(Revision tracking records)

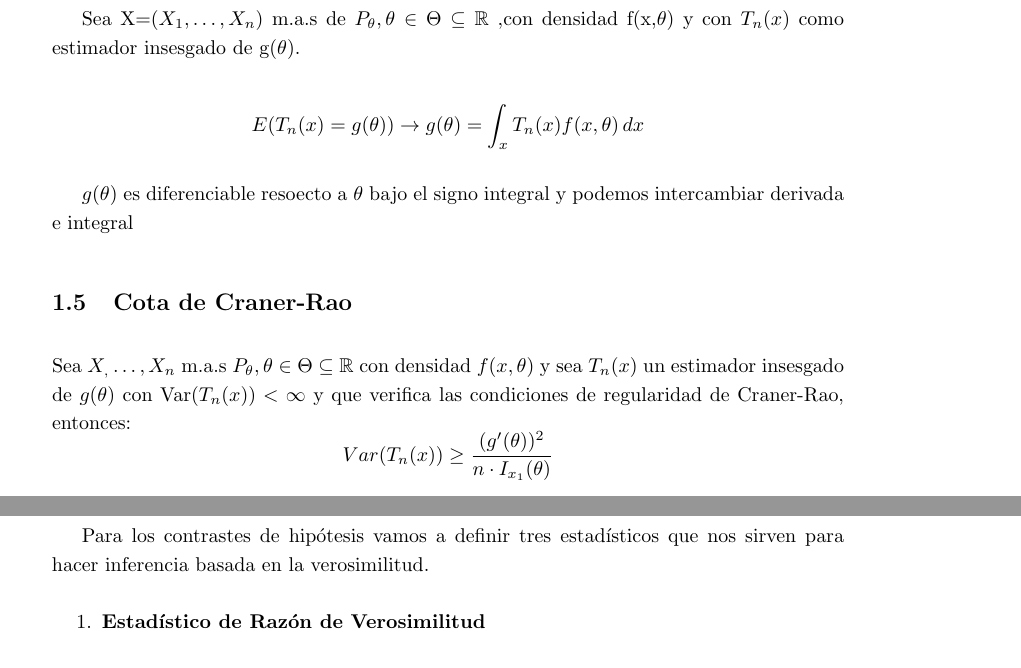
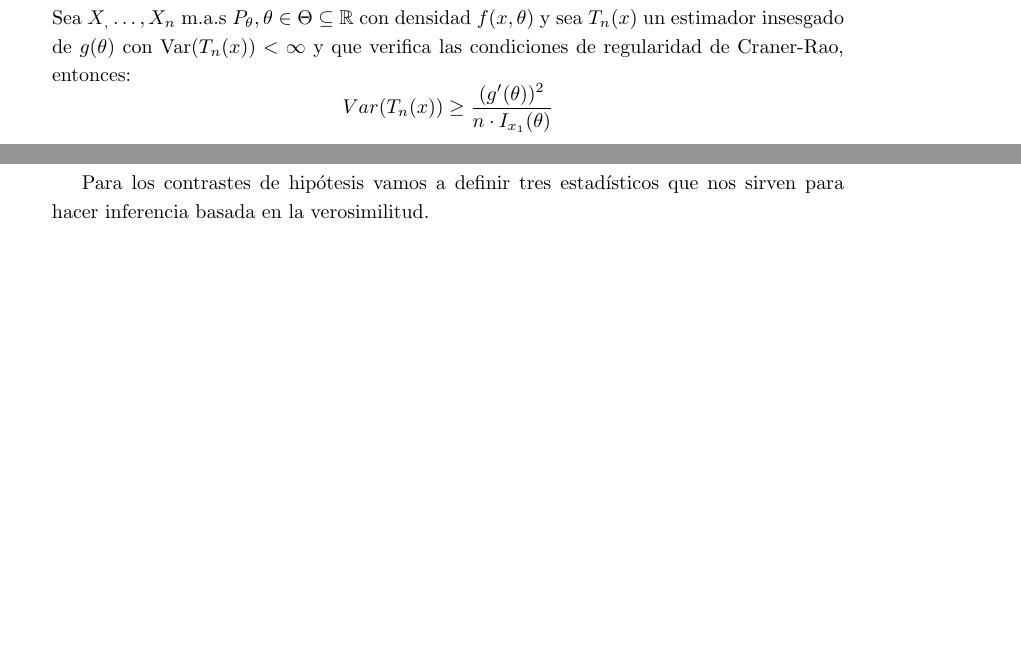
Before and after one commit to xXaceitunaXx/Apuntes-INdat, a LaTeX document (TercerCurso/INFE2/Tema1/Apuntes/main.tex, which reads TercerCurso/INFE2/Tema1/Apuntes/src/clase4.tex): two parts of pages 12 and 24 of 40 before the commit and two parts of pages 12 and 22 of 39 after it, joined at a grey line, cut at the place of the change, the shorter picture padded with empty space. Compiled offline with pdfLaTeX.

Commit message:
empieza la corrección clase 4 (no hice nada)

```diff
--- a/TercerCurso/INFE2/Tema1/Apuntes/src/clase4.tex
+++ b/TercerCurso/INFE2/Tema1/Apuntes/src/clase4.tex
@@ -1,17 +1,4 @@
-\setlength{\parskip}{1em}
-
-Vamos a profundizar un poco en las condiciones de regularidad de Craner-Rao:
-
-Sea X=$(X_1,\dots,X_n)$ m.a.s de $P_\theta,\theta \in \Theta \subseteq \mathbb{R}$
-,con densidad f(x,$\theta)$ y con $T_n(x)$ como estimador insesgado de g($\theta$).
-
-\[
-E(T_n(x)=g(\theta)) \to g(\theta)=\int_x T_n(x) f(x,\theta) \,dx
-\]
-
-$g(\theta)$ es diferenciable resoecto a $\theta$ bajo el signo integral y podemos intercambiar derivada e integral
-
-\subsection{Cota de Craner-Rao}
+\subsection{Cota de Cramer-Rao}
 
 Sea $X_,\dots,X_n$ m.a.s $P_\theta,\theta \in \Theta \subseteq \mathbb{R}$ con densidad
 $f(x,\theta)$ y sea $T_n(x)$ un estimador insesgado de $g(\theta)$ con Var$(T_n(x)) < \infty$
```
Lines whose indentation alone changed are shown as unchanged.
* * *
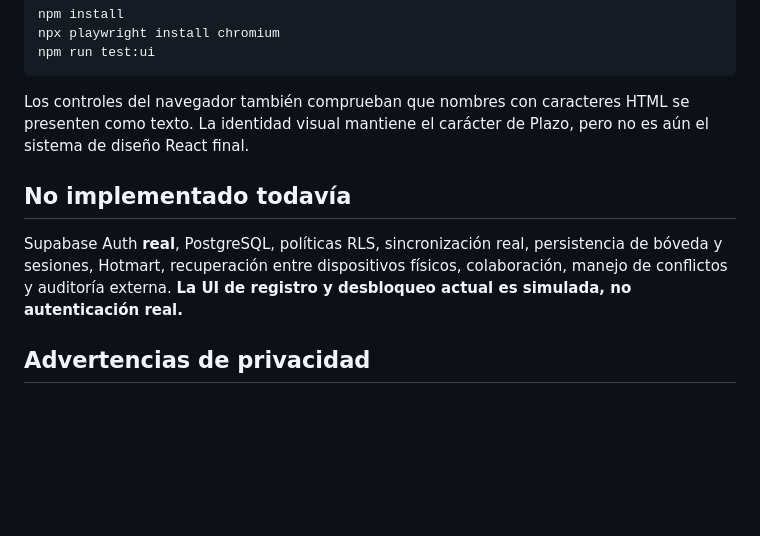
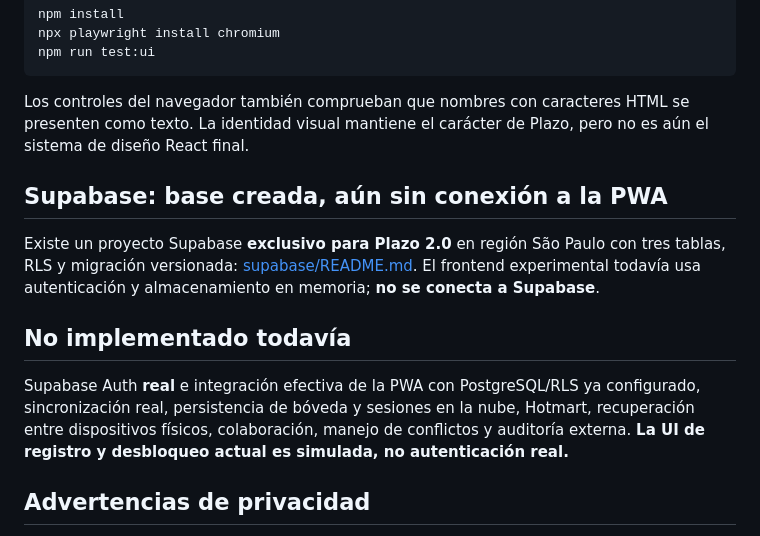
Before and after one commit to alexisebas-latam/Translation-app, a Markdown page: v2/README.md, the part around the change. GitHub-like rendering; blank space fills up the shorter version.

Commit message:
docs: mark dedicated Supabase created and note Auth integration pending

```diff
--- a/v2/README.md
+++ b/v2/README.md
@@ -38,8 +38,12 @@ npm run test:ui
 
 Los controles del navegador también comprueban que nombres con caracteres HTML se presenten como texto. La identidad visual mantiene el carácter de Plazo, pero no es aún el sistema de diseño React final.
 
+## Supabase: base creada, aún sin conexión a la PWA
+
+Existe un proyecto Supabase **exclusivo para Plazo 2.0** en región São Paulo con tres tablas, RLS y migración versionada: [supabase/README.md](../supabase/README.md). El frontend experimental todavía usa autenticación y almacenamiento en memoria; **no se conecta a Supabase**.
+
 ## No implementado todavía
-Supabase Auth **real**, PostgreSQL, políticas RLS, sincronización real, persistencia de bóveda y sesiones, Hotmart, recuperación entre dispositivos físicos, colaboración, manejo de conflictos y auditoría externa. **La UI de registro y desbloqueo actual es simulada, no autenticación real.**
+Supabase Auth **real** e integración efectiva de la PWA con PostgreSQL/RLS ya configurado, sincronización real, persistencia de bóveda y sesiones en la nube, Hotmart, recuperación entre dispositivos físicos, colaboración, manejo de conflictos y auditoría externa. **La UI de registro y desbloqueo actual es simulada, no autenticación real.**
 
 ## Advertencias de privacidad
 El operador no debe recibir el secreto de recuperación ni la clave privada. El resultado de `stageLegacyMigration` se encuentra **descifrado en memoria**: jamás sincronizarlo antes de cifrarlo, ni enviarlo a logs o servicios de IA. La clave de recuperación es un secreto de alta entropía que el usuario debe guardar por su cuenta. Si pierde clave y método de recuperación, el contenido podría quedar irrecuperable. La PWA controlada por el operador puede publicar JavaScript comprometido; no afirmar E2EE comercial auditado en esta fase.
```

What the task asks: Reproduce every line in the data that has the word "README" in it.

Output of the task:
Before and after one commit to alexisebas-latam/Translation-app, a Markdown page: v2/README.md, the part around the change. GitHub-like rendering; blank space fills up the shorter version.
--- a/v2/README.md
+++ b/v2/README.md
+Existe un proyecto Supabase **exclusivo para Plazo 2.0** en región São Paulo con tres tablas, RLS y migración versionada: [supabase/README.md](../supabase/README.md). El frontend experimental todavía usa autenticación y almacenamiento en memoria; **no se conecta a Supabase**.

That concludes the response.